Vettel's love affair with Ferrari - and vice versa - is long over after a difficult and disappointing season. Relations with team boss Maurizio Arrivabene are frayed - especially since the Italian said the four-time champion should focus more on his driving and needed to "earn" a new contract beyond 2017. And Vettel was unhappy with the decision to split with technical director James Allison in the summer.
Likewise, Ferrari have been confused how, after a year and a half of easily beating team-mate Kimi Raikkonen, Vettel's form slipped in the second half of 2016 - although they might want to read the previous paragraph for an answer.
Vettel has been shopping around for a move and would almost certainly welcome a switch to Mercedes. But there are some problems: 1) his contract runs to the end of 2017 and there is no obvious replacement for Ferrari; 2) he might not fancy going up against Hamilton; 3) Vettel and Hamilton together is almost as much of a recipe for trouble as Hamilton and Alonso.
Chances of it happening: 8/10
Wolff has a long relationship with Bottas as part of his management team and rates him highly. The Finn has impressed in the last four seasons with Williams and would be a low-maintenance choice. He would deliver solid results on track and is calm and would not rock the boat off it.
Next year is the last year of his contract at Williams. The team is not the most flush with cash in the pit lane and Wolff would almost certainly be able to put together an attractive deal - either for a cash payment to release Bottas or a reduction in Williams' engine fee.
But Williams have an 18-year-old rookie in the well-resourced Canadian Lance Stroll in their other car next year and need experience in the lead car. Wolff could offer them Mercedes protege Pascal Wehrlein, who raced for Manor in 2016, in exchange. But would Williams accept? Felipe Nasr, who raced for Sauber in 2016, would also be an option for them, and please F1 boss Bernie Ecclestone, who needs a Brazilian in the sport to satisfy its largest single TV audience.
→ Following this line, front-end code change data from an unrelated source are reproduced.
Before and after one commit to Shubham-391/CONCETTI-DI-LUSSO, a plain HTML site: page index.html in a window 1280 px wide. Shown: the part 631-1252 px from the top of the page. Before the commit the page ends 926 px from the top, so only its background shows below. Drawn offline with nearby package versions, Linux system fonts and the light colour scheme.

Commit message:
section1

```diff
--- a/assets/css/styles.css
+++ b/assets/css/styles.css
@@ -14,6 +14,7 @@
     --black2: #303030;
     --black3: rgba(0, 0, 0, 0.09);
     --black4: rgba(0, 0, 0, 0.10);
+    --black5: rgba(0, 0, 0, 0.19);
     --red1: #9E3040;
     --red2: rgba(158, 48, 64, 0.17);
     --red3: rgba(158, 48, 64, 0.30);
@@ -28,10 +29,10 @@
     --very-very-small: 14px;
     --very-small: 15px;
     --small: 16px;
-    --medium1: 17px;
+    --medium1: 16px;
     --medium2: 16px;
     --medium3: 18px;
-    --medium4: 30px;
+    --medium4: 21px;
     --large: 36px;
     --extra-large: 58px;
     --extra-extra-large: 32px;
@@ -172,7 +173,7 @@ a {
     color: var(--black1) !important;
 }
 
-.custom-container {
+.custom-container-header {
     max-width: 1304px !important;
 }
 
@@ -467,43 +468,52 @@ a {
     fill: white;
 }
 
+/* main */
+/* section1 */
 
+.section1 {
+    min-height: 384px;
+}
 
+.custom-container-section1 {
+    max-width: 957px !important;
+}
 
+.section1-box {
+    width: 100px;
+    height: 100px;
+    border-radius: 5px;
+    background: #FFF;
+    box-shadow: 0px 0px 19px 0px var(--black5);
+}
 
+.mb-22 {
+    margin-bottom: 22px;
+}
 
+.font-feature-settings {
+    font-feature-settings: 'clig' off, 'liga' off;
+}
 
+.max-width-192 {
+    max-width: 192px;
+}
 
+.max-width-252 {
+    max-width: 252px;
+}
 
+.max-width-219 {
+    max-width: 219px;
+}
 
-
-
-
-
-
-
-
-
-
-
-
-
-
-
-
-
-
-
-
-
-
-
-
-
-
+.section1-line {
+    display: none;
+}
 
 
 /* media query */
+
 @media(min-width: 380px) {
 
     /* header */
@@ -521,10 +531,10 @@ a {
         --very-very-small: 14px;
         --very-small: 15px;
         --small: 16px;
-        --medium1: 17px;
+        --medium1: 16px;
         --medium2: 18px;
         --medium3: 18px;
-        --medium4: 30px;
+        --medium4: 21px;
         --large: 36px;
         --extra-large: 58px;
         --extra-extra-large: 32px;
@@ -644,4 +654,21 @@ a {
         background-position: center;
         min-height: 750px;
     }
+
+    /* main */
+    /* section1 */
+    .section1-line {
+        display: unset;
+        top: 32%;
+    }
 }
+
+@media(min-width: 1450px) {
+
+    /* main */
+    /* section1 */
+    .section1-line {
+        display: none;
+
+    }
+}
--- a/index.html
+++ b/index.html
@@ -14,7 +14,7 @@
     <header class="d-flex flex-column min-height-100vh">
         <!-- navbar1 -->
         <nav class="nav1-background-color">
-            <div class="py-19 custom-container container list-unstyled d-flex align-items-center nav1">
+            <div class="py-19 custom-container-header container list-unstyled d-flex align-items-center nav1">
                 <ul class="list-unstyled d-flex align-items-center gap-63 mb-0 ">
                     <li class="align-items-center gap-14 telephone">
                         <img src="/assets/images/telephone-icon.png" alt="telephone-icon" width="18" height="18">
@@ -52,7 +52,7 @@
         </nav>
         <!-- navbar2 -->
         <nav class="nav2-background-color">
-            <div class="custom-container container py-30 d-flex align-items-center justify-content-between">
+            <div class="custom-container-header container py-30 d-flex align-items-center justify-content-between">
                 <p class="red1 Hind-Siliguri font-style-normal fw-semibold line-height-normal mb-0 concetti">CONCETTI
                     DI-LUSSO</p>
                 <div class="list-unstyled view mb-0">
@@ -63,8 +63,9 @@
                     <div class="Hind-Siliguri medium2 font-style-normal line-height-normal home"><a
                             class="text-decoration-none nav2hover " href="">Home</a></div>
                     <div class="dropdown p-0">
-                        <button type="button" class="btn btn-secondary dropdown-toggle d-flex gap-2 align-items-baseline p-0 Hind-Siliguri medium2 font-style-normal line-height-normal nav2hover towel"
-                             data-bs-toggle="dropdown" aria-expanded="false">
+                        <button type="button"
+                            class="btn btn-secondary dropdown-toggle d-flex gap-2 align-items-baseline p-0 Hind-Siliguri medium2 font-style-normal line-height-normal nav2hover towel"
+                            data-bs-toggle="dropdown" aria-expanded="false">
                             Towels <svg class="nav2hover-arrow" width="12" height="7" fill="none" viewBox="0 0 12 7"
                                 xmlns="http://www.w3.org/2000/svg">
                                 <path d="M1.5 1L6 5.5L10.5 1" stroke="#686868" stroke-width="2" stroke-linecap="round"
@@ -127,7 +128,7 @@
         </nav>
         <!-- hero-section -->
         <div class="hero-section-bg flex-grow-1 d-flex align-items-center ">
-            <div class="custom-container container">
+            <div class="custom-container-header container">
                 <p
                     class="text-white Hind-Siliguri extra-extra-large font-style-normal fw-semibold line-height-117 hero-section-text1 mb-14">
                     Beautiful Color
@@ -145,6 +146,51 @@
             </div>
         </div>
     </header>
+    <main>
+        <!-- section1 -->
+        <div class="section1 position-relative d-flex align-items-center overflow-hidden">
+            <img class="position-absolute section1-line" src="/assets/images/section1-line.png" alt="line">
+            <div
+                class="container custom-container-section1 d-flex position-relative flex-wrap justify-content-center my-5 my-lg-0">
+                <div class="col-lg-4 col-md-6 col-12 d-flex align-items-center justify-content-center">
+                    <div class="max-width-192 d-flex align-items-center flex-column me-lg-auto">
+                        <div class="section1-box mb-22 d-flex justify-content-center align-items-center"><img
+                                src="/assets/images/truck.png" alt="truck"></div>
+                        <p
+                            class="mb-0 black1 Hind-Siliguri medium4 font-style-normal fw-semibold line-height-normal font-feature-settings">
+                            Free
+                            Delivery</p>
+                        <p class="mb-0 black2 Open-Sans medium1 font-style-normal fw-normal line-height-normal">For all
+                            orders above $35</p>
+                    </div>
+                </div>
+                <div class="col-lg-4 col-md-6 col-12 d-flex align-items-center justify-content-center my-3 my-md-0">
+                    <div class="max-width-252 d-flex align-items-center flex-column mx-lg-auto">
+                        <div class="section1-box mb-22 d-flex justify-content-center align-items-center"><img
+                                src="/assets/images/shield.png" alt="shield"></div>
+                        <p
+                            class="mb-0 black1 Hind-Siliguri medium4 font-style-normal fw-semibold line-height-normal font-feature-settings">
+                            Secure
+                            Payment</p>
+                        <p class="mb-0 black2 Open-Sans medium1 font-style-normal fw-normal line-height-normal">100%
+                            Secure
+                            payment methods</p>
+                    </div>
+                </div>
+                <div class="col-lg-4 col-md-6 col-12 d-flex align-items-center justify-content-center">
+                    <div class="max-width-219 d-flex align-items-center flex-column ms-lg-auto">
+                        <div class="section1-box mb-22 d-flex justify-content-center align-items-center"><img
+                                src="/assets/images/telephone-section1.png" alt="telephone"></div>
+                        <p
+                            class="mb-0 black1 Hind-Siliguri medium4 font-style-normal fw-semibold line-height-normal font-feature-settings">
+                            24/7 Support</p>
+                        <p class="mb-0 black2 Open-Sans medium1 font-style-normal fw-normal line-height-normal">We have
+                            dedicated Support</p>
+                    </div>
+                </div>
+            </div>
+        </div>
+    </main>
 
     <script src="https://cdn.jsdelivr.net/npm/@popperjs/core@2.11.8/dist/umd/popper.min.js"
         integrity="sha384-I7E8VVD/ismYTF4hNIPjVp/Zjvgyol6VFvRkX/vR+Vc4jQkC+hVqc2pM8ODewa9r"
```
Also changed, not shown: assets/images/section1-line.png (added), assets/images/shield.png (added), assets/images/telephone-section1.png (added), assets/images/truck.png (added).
The German is the obvious choice - he is Mercedes' reserve driver, he has tested for the team several times, and he is a free agent. But he has only one season's race experience, and although he has put in some promising drives, he has had a few shaky ones as well.
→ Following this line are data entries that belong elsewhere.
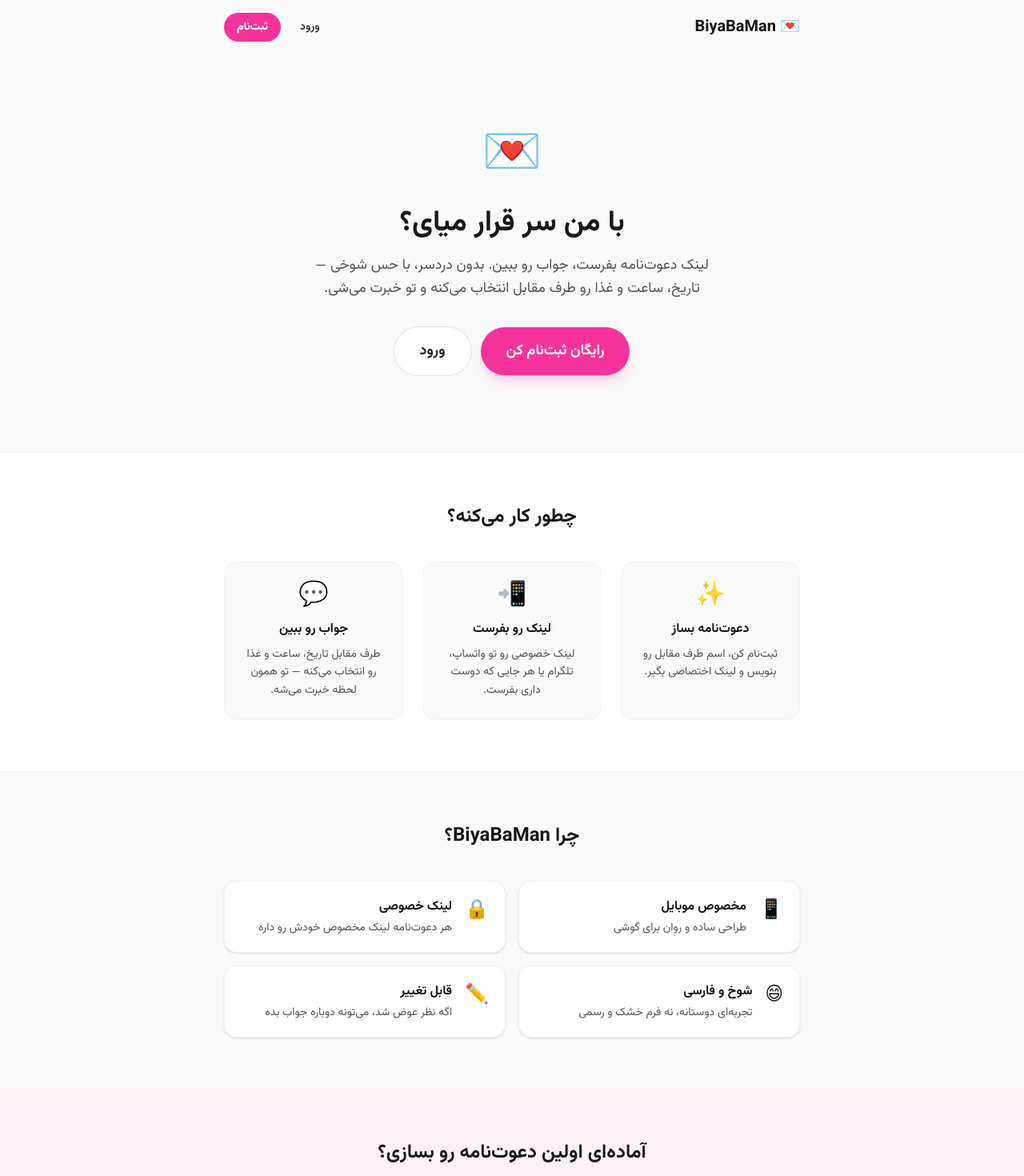
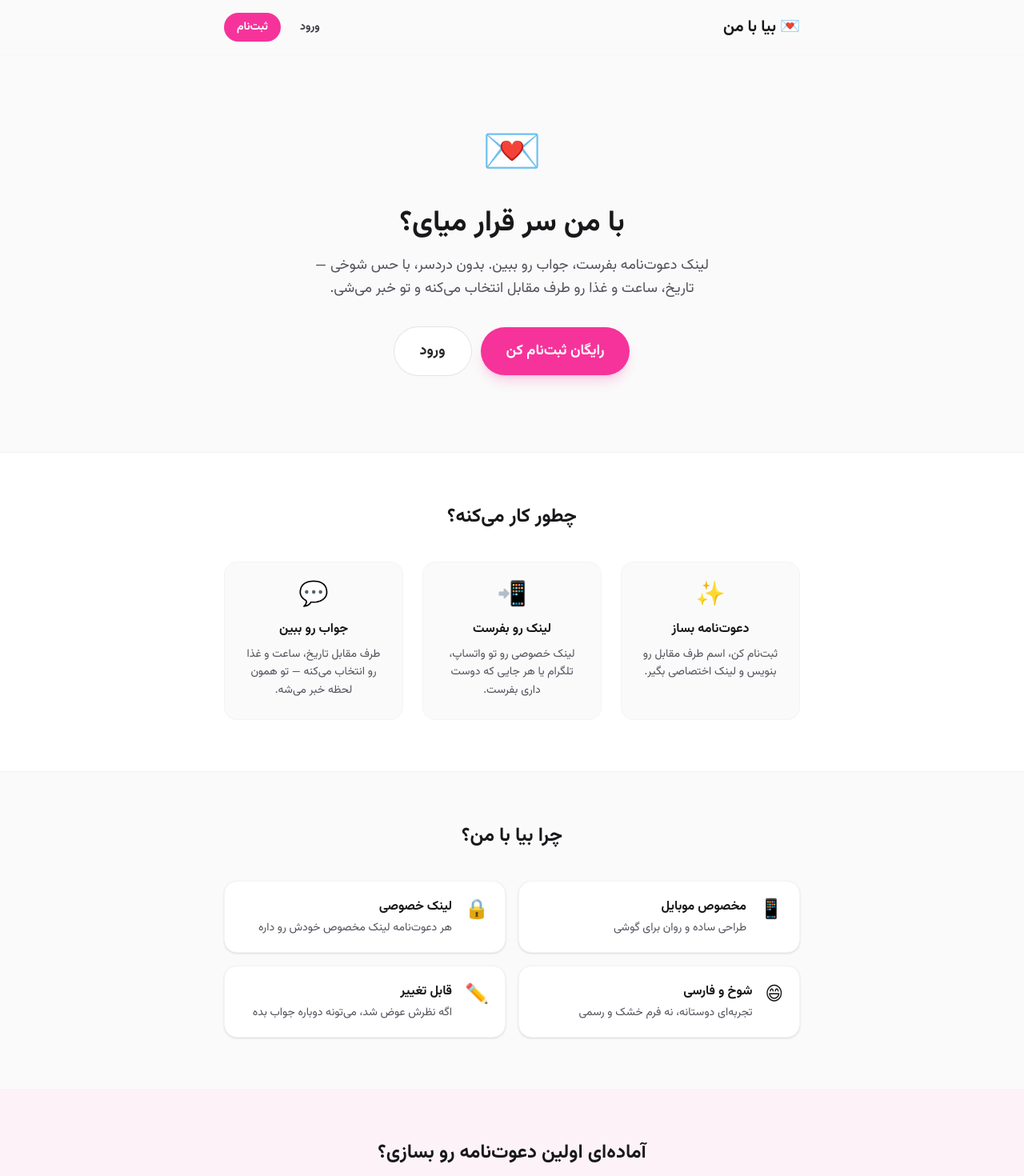
Before and after one commit to HesamMarshal/date-invite-app, a Next.js app: page / in a window 1280 px wide. Shown: the top 1470 px of the page at 80% size. Built offline with nearby package versions, Linux system fonts and the light colour scheme.

Commit message:
fix(admin): use Persian calendar for toDate minDate constraint

```diff
--- a/src/app/admin/create-invite.tsx
+++ b/src/app/admin/create-invite.tsx
@@ -394,10 +394,16 @@
                 setDateFromLabel("");
                 return;
               }
-              setDateFromLabel(value.format("YYYY/MM/DD"));
-              setDateFrom(
-                toAsciiDigits(value.convert(gregorian).format("YYYY-MM-DD"))
+              const label = value.format("YYYY/MM/DD");
+              const iso = toAsciiDigits(
+                value.convert(gregorian).format("YYYY-MM-DD")
               );
+              setDateFromLabel(label);
+              setDateFrom(iso);
+              if (dateTo && iso > dateTo) {
+                setDateTo("");
+                setDateToLabel("");
+              }
             }}
           />
           <DatePicker
@@ -409,7 +415,7 @@
             inputClass={datePickerClass}
             containerClassName="w-full"
             placeholder="تا تاریخ"
-            minDate={dateFrom || undefined}
+            minDate={dateFromLabel || undefined}
             onChange={(value) => {
               if (!value || Array.isArray(value)) {
                 setDateTo("");
--- a/src/app/i/[token]/invite-flow.tsx
+++ b/src/app/i/[token]/invite-flow.tsx
@@ -8,6 +8,7 @@
   timeToMinutes,
   toAsciiDigits,
 } from "@/lib/datetime";
+import { isoToPersianPickerDate } from "@/lib/persian-picker";
 import DatePicker from "react-multi-date-picker";
 import persian from "react-date-object/calendars/persian";
 import persianFa from "react-date-object/locales/persian_fa";
@@ -339,8 +340,8 @@
             value={dateLabel || undefined}
             editable={false}
             calendarPosition="bottom-center"
-            minDate={windows.dateFrom || undefined}
-            maxDate={windows.dateTo || undefined}
+            minDate={isoToPersianPickerDate(windows.dateFrom)}
+            maxDate={isoToPersianPickerDate(windows.dateTo)}
             inputClass="w-full max-w-xs rounded-2xl border border-zinc-300 bg-white px-6 py-4 text-center text-lg outline-none transition focus:border-pink-500 focus:ring-2 focus:ring-pink-200"
             containerClassName="w-full max-w-xs"
             placeholder="یک تاریخ انتخاب کن"
--- a/src/app/page.tsx
+++ b/src/app/page.tsx
@@ -3,13 +3,19 @@
 
 export const metadata: Metadata = {
   title: {
-    absolute: "BiyaBaMan — دعوت‌نامه برای قرار",
+    absolute: "بیا با من — دعوت‌نامه برای قرار",
   },
   description:
     "لینک دعوت‌نامه بفرست، جواب رو ببین. تجربه شوخ و فارسی برای دعوت به قرار — تاریخ، ساعت و غذا.",
 };
 
-function PrimaryLink({ href, children }: { href: string; children: React.ReactNode }) {
+function PrimaryLink({
+  href,
+  children,
+}: {
+  href: string;
+  children: React.ReactNode;
+}) {
   return (
     <Link
       href={href}
@@ -20,7 +26,13 @@
   );
 }
 
-function SecondaryLink({ href, children }: { href: string; children: React.ReactNode }) {
+function SecondaryLink({
+  href,
+  children,
+}: {
+  href: string;
+  children: React.ReactNode;
+}) {
   return (
     <Link
       href={href}
@@ -45,15 +57,27 @@
   {
     emoji: "💬",
     title: "جواب رو ببین",
-    text: "طرف مقابل تاریخ، ساعت و غذا رو انتخاب می‌کنه — تو همون لحظه خبرت می‌شه.",
+    text: "طرف مقابل تاریخ، ساعت و غذا رو انتخاب می‌کنه — تو همون لحظه خبر می‌شه.",
   },
 ];
 
 const features = [
   { emoji: "📱", title: "مخصوص موبایل", text: "طراحی ساده و روان برای گوشی" },
-  { emoji: "🔒", title: "لینک خصوصی", text: "هر دعوت‌نامه لینک مخصوص خودش رو داره" },
-  { emoji: "😄", title: "شوخ و فارسی", text: "تجربه‌ای دوستانه، نه فرم خشک و رسمی" },
-  { emoji: "✏️", title: "قابل تغییر", text: "اگه نظر عوض شد، می‌تونه دوباره جواب بده" },
+  {
+    emoji: "🔒",
+    title: "لینک خصوصی",
+    text: "هر دعوت‌نامه لینک مخصوص خودش رو داره",
+  },
+  {
+    emoji: "😄",
+    title: "شوخ و فارسی",
+    text: "تجربه‌ای دوستانه، نه فرم خشک و رسمی",
+  },
+  {
+    emoji: "✏️",
+    title: "قابل تغییر",
+    text: "اگه نظرش عوض شد، می‌تونه دوباره جواب بده",
+  },
 ];
 
 export default function Home() {
@@ -62,7 +86,7 @@
       <header className="sticky top-0 z-10 border-b border-zinc-100/80 bg-[#fafafa]/90 backdrop-blur-md">
         <div className="mx-auto flex max-w-3xl items-center justify-between gap-4 px-6 py-4">
           <Link href="/" className="text-xl font-bold text-zinc-900">
-            💌 BiyaBaMan
+            💌 بیا با من
           </Link>
           <nav className="flex items-center gap-2">
             <Link
@@ -90,7 +114,7 @@
             </h1>
             <p className="mx-auto max-w-lg text-lg leading-relaxed text-zinc-600">
               لینک دعوت‌نامه بفرست، جواب رو ببین. بدون دردسر، با حس شوخی —
-              تاریخ، ساعت و غذا رو طرف مقابل انتخاب می‌کنه و تو خبرت می‌شی.
+              تاریخ، ساعت و غذا رو طرف مقابل انتخاب می‌کنه و تو خبر می‌شی.
             </p>
           </div>
           <div className="animate-fade-in flex flex-col gap-3 sm:flex-row">
@@ -101,7 +125,9 @@
 
         <section className="border-y border-zinc-100 bg-white">
           <div className="mx-auto max-w-3xl px-6 py-16">
-            <h2 className="mb-10 text-center text-2xl font-bold">چطور کار می‌کنه؟</h2>
+            <h2 className="mb-10 text-center text-2xl font-bold">
+              چطور کار می‌کنه؟
+            </h2>
             <div className="grid gap-6 sm:grid-cols-3">
               {steps.map((step, i) => (
                 <div
@@ -111,7 +137,9 @@
                 >
                   <p className="mb-3 text-3xl">{step.emoji}</p>
                   <p className="mb-2 font-bold">{step.title}</p>
-                  <p className="text-sm leading-relaxed text-zinc-600">{step.text}</p>
+                  <p className="text-sm leading-relaxed text-zinc-600">
+                    {step.text}
+                  </p>
                 </div>
               ))}
             </div>
@@ -119,7 +147,9 @@
         </section>
 
         <section className="mx-auto max-w-3xl px-6 py-16">
-          <h2 className="mb-10 text-center text-2xl font-bold">چرا BiyaBaMan؟</h2>
+          <h2 className="mb-10 text-center text-2xl font-bold">
+            چرا بیا با من؟
+          </h2>
           <div className="grid gap-4 sm:grid-cols-2">
             {features.map((f) => (
               <div
@@ -138,10 +168,12 @@
 
         <section className="bg-pink-50">
           <div className="mx-auto flex max-w-3xl flex-col items-center gap-6 px-6 py-16 text-center">
-            <h2 className="text-2xl font-bold">آماده‌ای اولین دعوت‌نامه رو بسازی؟</h2>
+            <h2 className="text-2xl font-bold">
+              آماده‌ای اولین دعوت‌نامه رو بسازی؟
+            </h2>
             <p className="max-w-md text-zinc-600">
-              ثبت‌نام رایگانه. چند ثانیه طول می‌کشه — بعدش لینک اختصاصی می‌گیری و
-              می‌فرستی.
+              ثبت‌نام رایگانه. چند ثانیه طول می‌کشه — بعدش لینک اختصاصی می‌گیری
+              و می‌فرستی.
             </p>
             <PrimaryLink href="/signup">شروع کن</PrimaryLink>
           </div>
@@ -149,7 +181,7 @@
       </main>
 
       <footer className="border-t border-zinc-100 py-8 text-center text-sm text-zinc-400">
-        <p>© {new Date().getFullYear()} BiyaBaMan</p>
+        <p>© {new Date().getFullYear()} بیا با من</p>
       </footer>
     </div>
   );
--- /dev/null
+++ b/src/lib/persian-picker.ts
@@ -0,0 +1,16 @@
+import DateObject from "react-date-object";
+import persian from "react-date-object/calendars/persian";
+import gregorian from "react-date-object/calendars/gregorian";
+import { isValidMysqlDate } from "./datetime";
+
+/** Gregorian YYYY-MM-DD → Persian DateObject for react-multi-date-picker min/max. */
+export function isoToPersianPickerDate(
+  iso: string | null | undefined
+): DateObject | undefined {
+  if (!iso || !isValidMysqlDate(iso)) return undefined;
+  return new DateObject({
+    date: iso,
+    format: "YYYY-MM-DD",
+    calendar: gregorian,
+  }).convert(persian);
+}
```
Putting him in a race-winning car with Hamilton as his team-mate would be a big ask. And that's without even considering his personality. Insiders say Wehrlein can be difficult and self-centred, and Wolff will be wary of putting such a character alongside Hamilton.
Another Mercedes young driver, Ocon has impressed in his half-season alongside Wehrlein at Manor - so much so that Force India picked him rather than the German as their second driver alongside Sergio Perez for 2017.
But Ocon has only nine races under his belt and it's surely too early for him to get a seat at the factory Mercedes team.
Paul di Resta
A left-field choice, the Scot has been out of F1 for two years now. But he was Williams reserve driver this year and is a Mercedes-contracted driver in the DTM German Touring Car Championship and would be a solid option.
Button has retired from F1, but remains contracted to McLaren. He made it very clear in the last few weeks that he needed a break from the sport.
The German has just signed a three-year deal with Renault, but the French company and Mercedes have links on a corporate level and Wolff is close friends with their racing boss Frederic Vasseur.
But taking Hulkenberg would leave Renault with a vacancy that would be tough to fill and Wolff is not overly enamoured with him either.